MATERIAL PROVIDED:
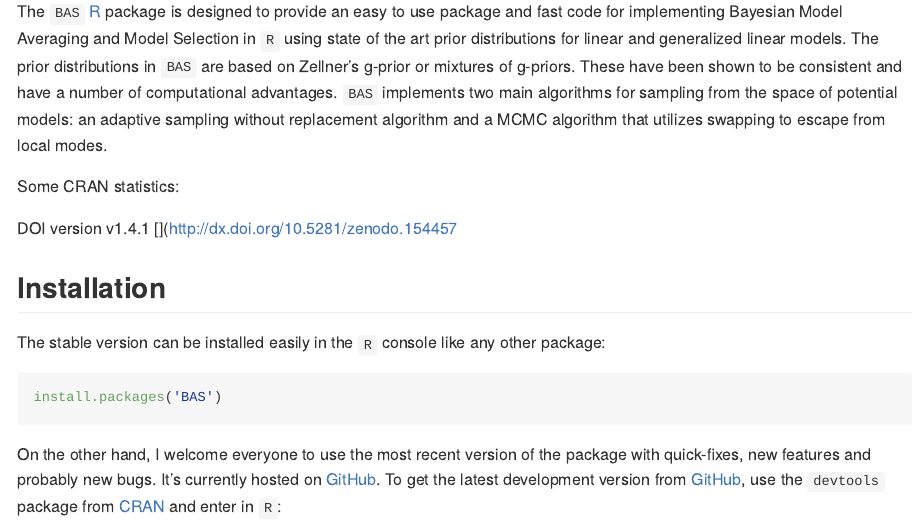
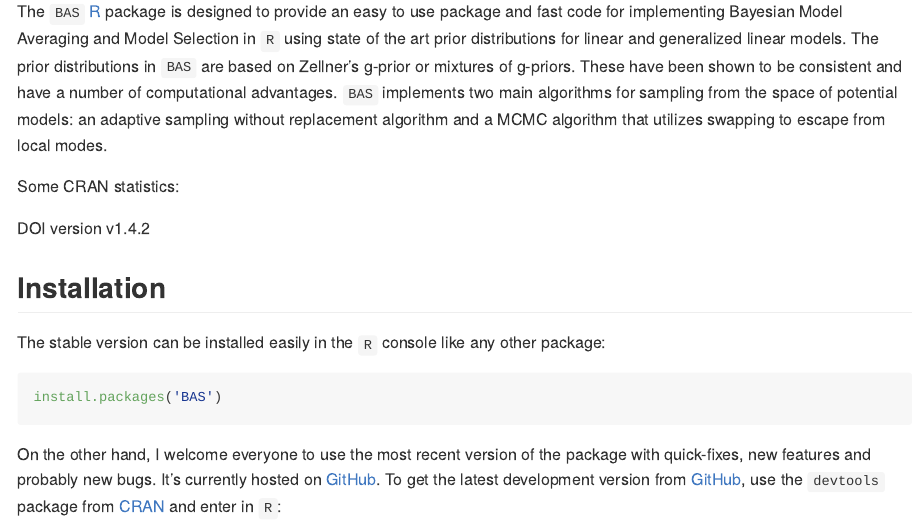
Before and after one commit to merliseclyde/BAS, an R Markdown document (README.Rmd): the page in a window 1100 px wide, from 150 px down. Rendered offline with R 4.5, knitr and Pandoc, with nearby package versions; some code elsewhere in the file could not run offline; badge pictures from the web are left out.

Commit message:
updated DOI

```diff
--- a/README.Rmd
+++ b/README.Rmd
@@ -29,8 +29,9 @@ Some CRAN statistics: [![](http://cranlogs.r-pkg.org/badges/BAS)](http://cran.rs
 
 
 
-DOI version v1.4.1
-[![DOI](https://zenodo.org/badge/doi/10.5281/zenodo.154457.svg)](http://dx.doi.org/10.5281/zenodo.154457
+DOI version v1.4.2
+[![DOI](https://zenodo.org/badge/DOI/10.5281/zenodo.160791.svg)](https://doi.org/10.5281/zenodo.160791)
+
 
 
 ## Installation
```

INSTRUCTIONS FOR THE TASK: In your copy of the material, match every word exactly and include no pictures.

SOLUTION FOR THIS EXERCISE:
Before and after one commit to merliseclyde/BAS, an R Markdown document (README.Rmd): the page in a window 1100 px wide, from 150 px down. Rendered offline with R 4.5, knitr and Pandoc, with nearby package versions; some code elsewhere in the file could not run offline; badge pictures from the web are left out.

Commit message:
updated DOI

```diff
--- a/README.Rmd
+++ b/README.Rmd
@@ -29,8 +29,9 @@ Some CRAN statistics: [![](http://cranlogs.r-pkg.org/badges/BAS)](http://cran.rs
 
 
 
-DOI version v1.4.1
-[![DOI](https://zenodo.org/badge/doi/10.5281/zenodo.154457.svg)](http://dx.doi.org/10.5281/zenodo.154457
+DOI version v1.4.2
+[![DOI](https://zenodo.org/badge/DOI/10.5281/zenodo.160791.svg)](https://doi.org/10.5281/zenodo.160791)
+
 
 
 ## Installation
```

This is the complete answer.